Meulemans encourages anyone in the community who is interested to attend. The idea of Mirrorball is to create a safe and loving space for all people.
“We have come a long way in Door County, and we have some wonderful support groups within the community,” said Meulemans. “This all really makes me proud to be part of this community and help it grow in a positive way.”
Mirrorball features Anya K. Thunderkat, Jasper Madison, Malaiya Marvel, Paloma Foxx and Melee the Queen. Doors will open about 7:30 pm on April 15, with the main event beginning at 8 pm. Showtimes for April 16 are 4, 7 and 9 pm. There will be time to meet the performers between and after the shows. Visit facebook.com/houseofmirrorball to find out more details.

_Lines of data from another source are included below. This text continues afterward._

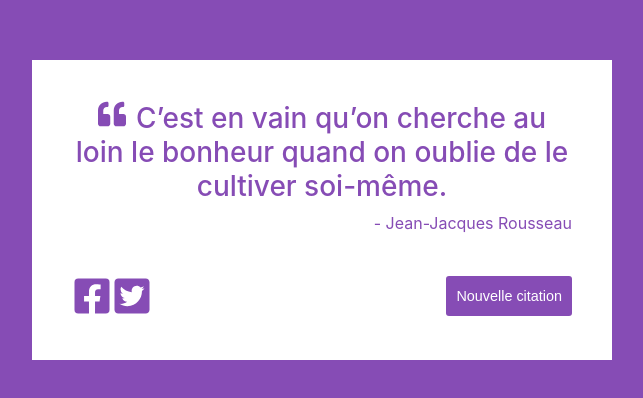
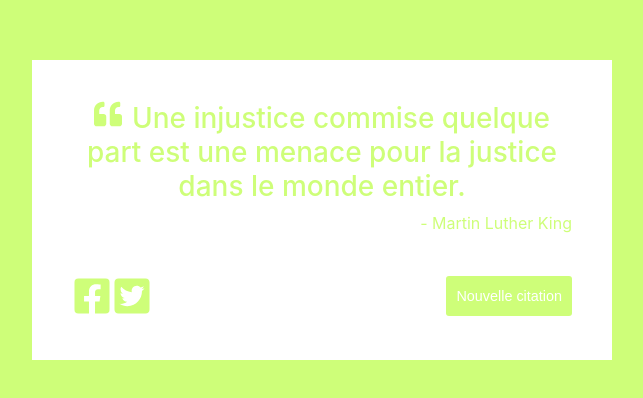
Before and after one commit to Maybiz/french-random-quote-machine, a React (Create React App) app: page / in a window 1280 px wide. Shown: the part 190-588 px from the top of the page, without its empty margins (318-961 px from the left). Built offline with nearby package versions, Linux system fonts and the light colour scheme.

Commit message:
add random at start

```diff
--- a/src/components/QuoteBox.js
+++ b/src/components/QuoteBox.js
@@ -122,6 +122,7 @@ const QuoteBox = ({ color, addNewColor }) => {
    }
 
    useEffect(() => {
+      setIndex(Math.floor(Math.random() * quotes.length))
 		addNewColor(`#${Math.floor(Math.random() * 16777215).toString(16)}`)
 		setClassText('animate__animated animate__zoomIn')
    }, [])
```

Drag Show Etiquette
Are you attending a drag show for the first time and aren’t sure what to expect? Fear not! Before each show, Mirrorball organizers will go over the basics, but here are a few things to keep in mind before attending.
1. Don’t touch. Although a large part of a drag show is interactive, do not touch the performers unless they reach for you first.
2. Respect the performance space. There is usually a well-defined performance area, but because drag shows are interactive, queens may move in and out of the audience. Try to keep the area around you clear.
3. Make it rain cash. It costs a lot of money to be a drag queen, and tips are a large part of how performers make money. Arrive with cash, and be generous.
4. Give as much as you get. The success of a drag show really comes down to the energy exchange between the performer and the audience. When they come out to perform, the queens give their all. Show plenty of appreciation for their hard work and flair by cheering them on and showing them love.
5. Have fun! Put your assumptions and preconceived notions aside. Drag shows are supposed to be fun, so let your hair down and embrace the experience.